Deevia Bhana giving the key note lecture at the Portsmouth conference
These presentations gave me plenty to think about, particularly in relation to our own plans for new research on young fatherhood, relationships and wellbeing in the UK, and it was good to talk with Deevia and Fran about possible links between our two projects. There were a number of other interesting presentations too, including Carmen Lau-Clayton sharing the findings from the Following Young Fathers study, and Paul Hodkinson talking about becoming a primary or equal caregiving father.
Paul was one of the organisers of the other conference that I attended recently, at the University of Surrey, where the focus was more broadly on family and parenting issues. I was keen to hear about the research that Paul has been doing recently with Ranjana Das, on new fathers, mental health and social media, which has connections with projects that I’m currently working on with colleagues at The Open University and elsewhere: not just the young fathers and relationships project, but also work I’ve recently begun with Kerry Jones and Sam Murphy on fathers and perinatal loss, which we hope will include an exploration of how men use the internet for peer support after the loss of a child.
The Surrey event also included a rich menu of fascinating presentations on issues relating to parenting and family relationships. I was particularly intrigued to hear about research by Vicki Harman and her colleagues, on the surveillance of school lunchboxes, and the issues that it highlighted around family privacy and the role of social institutions with regard to parents and children. Listening to the talk reminded me of my own visceral negative reaction, as a parent, when I first read about instances of schools inspecting children’s lunchboxes and implicitly shaming parents in front of their children, for not providing their offspring with food that accorded with current notions of healthy eating. The selection and preparation of food is one of the most intimate areas of parent-child relations, and for external agencies to interfere with it can feel like an unwarranted violation of that relationship. In my mind I connected debates around this issue with other recent controversies surrounding the relative roles and responsibilities, vis a vis children, of parents and the state – such as the proposed ‘named person’ policy in Scotland.

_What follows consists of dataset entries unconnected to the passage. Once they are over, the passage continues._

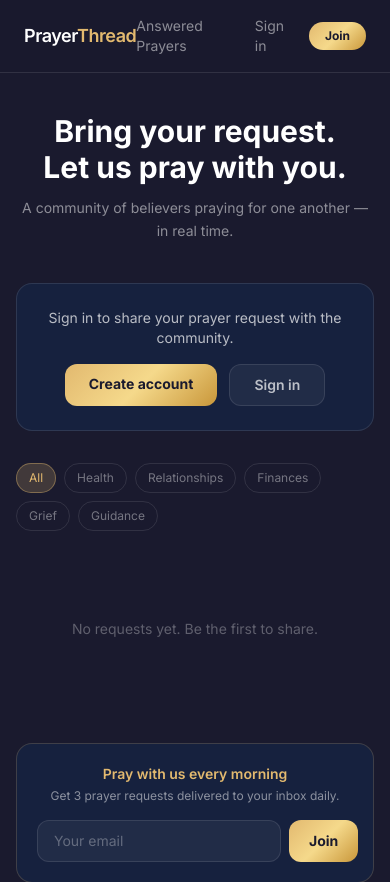
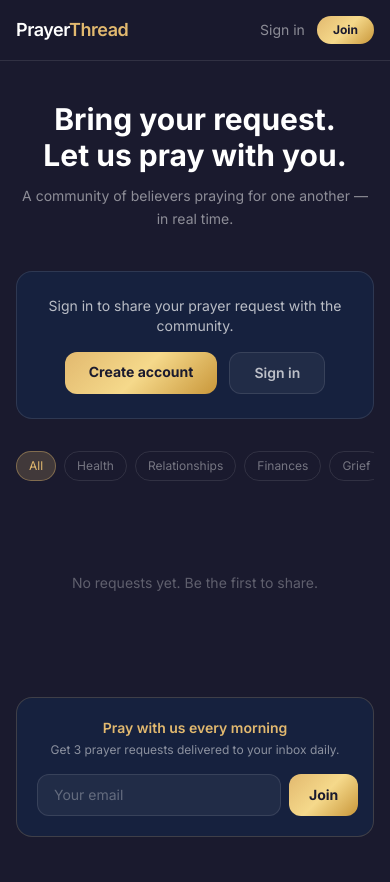
Before and after one commit to Jdlusan/prayerthread, a Flask app: page /?category=all in a window 390 px wide. Shown: the top 882 px of the page. Run offline with Flask 3, Linux system fonts and the light colour scheme; data that the repository does not hold is empty; some libraries are stand-ins or nearby versions.

Commit message:
Mobile UI improvements — nav, category scroll, card layout

```diff
--- a/templates/answered.html
+++ b/templates/answered.html
@@ -39,7 +39,7 @@
 </head>
 <body class="bg-charcoal text-white min-h-screen">
 
-  <nav class="border-b border-white/10 px-6 py-4 flex items-center justify-between sticky top-0 bg-charcoal/95 backdrop-blur-md z-50">
+  <nav class="border-b border-white/10 px-4 py-4 flex items-center justify-between sticky top-0 bg-charcoal/95 backdrop-blur-md z-50">
     <a href="/" class="flex items-center gap-2">
       <span class="font-semibold text-lg tracking-tight">Prayer<span class="text-gold">Thread</span></span>
     </a>
--- a/templates/index.html
+++ b/templates/index.html
@@ -43,14 +43,14 @@
 </head>
 <body class="bg-charcoal text-white min-h-screen">
 
-  <nav class="border-b border-white/10 px-6 py-4 flex items-center justify-between sticky top-0 bg-charcoal/95 backdrop-blur-md z-50">
+  <nav class="border-b border-white/10 px-4 py-4 flex items-center justify-between sticky top-0 bg-charcoal/95 backdrop-blur-md z-50">
     <a href="/" class="flex items-center gap-2">
       <span class="font-semibold text-lg tracking-tight">Prayer<span class="text-gold">Thread</span></span>
     </a>
-    <div class="flex items-center gap-4">
-      <a href="/answered" class="text-white/50 hover:text-gold text-sm transition-colors">Answered Prayers</a>
+    <div class="flex items-center gap-3">
+      <a href="/answered" class="hidden sm:block text-white/50 hover:text-gold text-sm transition-colors">Answered Prayers</a>
       {% if current_user.is_authenticated %}
-        <span class="text-white/30 text-sm">{{ current_user.name }}</span>
+        <span class="hidden sm:block text-white/30 text-sm truncate max-w-[120px]">{{ current_user.name }}</span>
         <a href="/logout" class="text-white/40 hover:text-white/70 text-sm transition-colors">Sign out</a>
       {% else %}
         <a href="/login" class="text-white/50 hover:text-gold text-sm transition-colors">Sign in</a>
@@ -73,7 +73,7 @@
         <textarea name="content" rows="3" required placeholder="What would you like prayer for?"
           class="w-full bg-white/5 border border-white/10 rounded-xl px-4 py-3 text-sm text-white placeholder-white/30 focus:outline-none focus:border-gold/50 resize-none"></textarea>
 
-        <div class="flex items-center justify-between">
+        <div class="flex flex-wrap items-center justify-between gap-3">
           <select name="category"
             class="bg-white/5 border border-white/10 rounded-xl px-4 py-2.5 text-sm text-white/70 focus:outline-none focus:border-gold/50">
             <option value="general">General</option>
@@ -104,10 +104,10 @@
     </div>
     {% endif %}
 
-    <div class="flex gap-2 flex-wrap mb-6">
+    <div class="flex gap-2 overflow-x-auto pb-1 mb-6 scrollbar-none" style="scrollbar-width:none;-ms-overflow-style:none">
       {% for cat in [('all','All'), ('health','Health'), ('relationships','Relationships'), ('finances','Finances'), ('grief','Grief'), ('guidance','Guidance')] %}
       <a href="/?category={{ cat[0] }}"
-        class="text-xs px-3 py-1.5 rounded-full border transition-colors {{ 'bg-gold/20 border-gold/40 text-gold' if category == cat[0] else 'border-white/10 text-white/40 hover:text-white/70' }}">
+        class="flex-shrink-0 text-xs px-3 py-1.5 rounded-full border transition-colors {{ 'bg-gold/20 border-gold/40 text-gold' if category == cat[0] else 'border-white/10 text-white/40 hover:text-white/70' }}">
         {{ cat[1] }}
       </a>
       {% endfor %}
@@ -156,7 +156,7 @@
         </form>
         {% endif %}
 
-        <div class="flex items-center gap-3">
+        <div class="flex flex-wrap items-center gap-2">
           <button onclick="pray({{ r.id }}, this)"
             class="flex items-center gap-2 bg-gold/10 border border-gold/20 hover:bg-gold/20 text-gold text-xs font-semibold px-4 py-2 rounded-xl transition-colors">
             🙏 I'm praying · <span id="count-{{ r.id }}">{{ r.prayer_count }}</span>
--- a/templates/login.html
+++ b/templates/login.html
@@ -42,7 +42,7 @@
 </head>
 <body class="bg-charcoal text-white min-h-screen">
 
-  <nav class="border-b border-white/10 px-6 py-4 flex items-center justify-between sticky top-0 bg-charcoal/95 backdrop-blur-md z-50">
+  <nav class="border-b border-white/10 px-4 py-4 flex items-center justify-between sticky top-0 bg-charcoal/95 backdrop-blur-md z-50">
     <a href="/" class="flex items-center gap-2">
       <span class="font-semibold text-lg tracking-tight">Prayer<span class="text-gold">Thread</span></span>
     </a>
--- a/templates/register.html
+++ b/templates/register.html
@@ -42,7 +42,7 @@
 </head>
 <body class="bg-charcoal text-white min-h-screen">
 
-  <nav class="border-b border-white/10 px-6 py-4 flex items-center justify-between sticky top-0 bg-charcoal/95 backdrop-blur-md z-50">
+  <nav class="border-b border-white/10 px-4 py-4 flex items-center justify-between sticky top-0 bg-charcoal/95 backdrop-blur-md z-50">
     <a href="/" class="flex items-center gap-2">
       <span class="font-semibold text-lg tracking-tight">Prayer<span class="text-gold">Thread</span></span>
     </a>
```
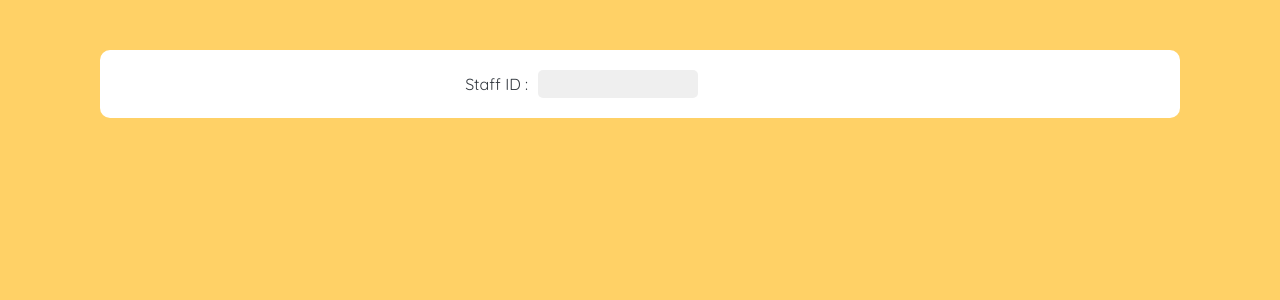
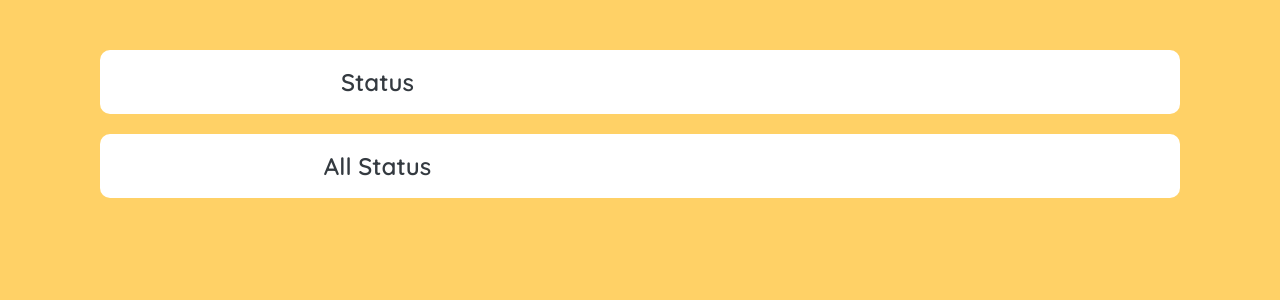
Before and after one commit to JuneKanyawat/khonsong, a React (Vite) app in the folder khonsong/: page / in a window 1280 px wide. Shown: the top 300 px of the page. Built offline with nearby package versions, Linux system fonts and the light colour scheme.

Commit message:
delivery status 2

```diff
--- a/khonsong/package.json
+++ b/khonsong/package.json
@@ -13,7 +13,8 @@
     "axios": "^1.6.8",
     "cors": "^2.8.5",
     "react": "^18.2.0",
-    "react-dom": "^18.2.0"
+    "react-dom": "^18.2.0",
+    "react-router-dom": "^6.22.3"
   },
   "devDependencies": {
     "@types/react": "^18.2.56",
--- a/khonsong/src/App.jsx
+++ b/khonsong/src/App.jsx
@@ -1,5 +1,6 @@
 import InputOrder from "../src/Pages/InputOrder/inputOrder.jsx";
 import ShowHistory from "../src/Pages/ShowHistory/showHistory.jsx";
+import DeliveryInfo from "../src/Pages/DeliveryInfo/deliveryInfo.jsx";
 import { BrowserRouter, Routes, Route } from "react-router-dom";
 import "./App.css";
 
@@ -12,7 +13,8 @@ function App() {
           <Route exact path="/show-history" element={<ShowHistory />} />
         </Routes>
       </BrowserRouter> */}
-      <InputOrder />
+      {/* <InputOrder /> */}
+      <DeliveryInfo />
     </>
   );
 }
```
Also changed, not shown: 1 other file (tests, documents, lock files or other folders).
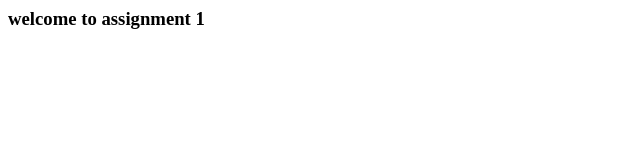
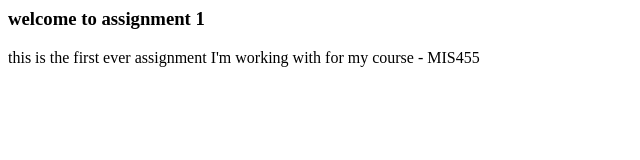
Before and after one commit to rezwan4students/assignment1-MIS455, a plain HTML site: page index.html in a window 1280 px wide. Shown: the whole page, without its empty margins (0-640 px from the left). Drawn offline with Linux system fonts and the light colour scheme.

Commit message:
added 1st para

```diff
--- a/index.html
+++ b/index.html
@@ -7,5 +7,6 @@
 </head>
 <body>
     <h3>welcome to assignment 1</h3>
+    <p>this is the first ever assignment I'm working with for my course - MIS455</p>
 </body>
 </html>
```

Charlotte Faircloth giving the open plenary at the Surrey conference
This was all particularly interesting, coming after an excellent plenary presentation on the rise of ‘intensive’ parenting by Charlotte Faircloth. Charlotte’s talk raised questions for me about links between the intensification of expectations around parenting and debates about the extension of childhood. Charlotte spoke about the increasing privatisation of parenting, but some of the things she said made me wonder whether, in certain ways, the role of parent hasn’t begun to be assumed by public bodies – and by extension, the state. It put me in mind of recent work by Frank Furedi – Charlotte’s erstwhile colleague at Kent and a fellow member of the Centre for Parenting Culture Studies – on the quasi-parental role now assumed by some higher education institutions (For example, I was surprised to discover recently that the student mentors allocated to freshers at my niece’s university are actually described as ‘parents’.) Frank spoke about these themes in his keynote lecture at the ‘Parenting and personhood’ conference that I attended in Canterbury two years ago, and also in a recent talk in Budapest that you can watch online. There’s room for further research, I think, on the spread of ‘parentalism’ beyond the confines of the nuclear family, and what it means for children’s and young people’s socialisation.
Once again, thanks to Fran at Portsmouth, and Paul and Ranjana at Surrey, for organising two stimulating and memorable events.
The slides from my presentation at the Portsmouth conference can be found here: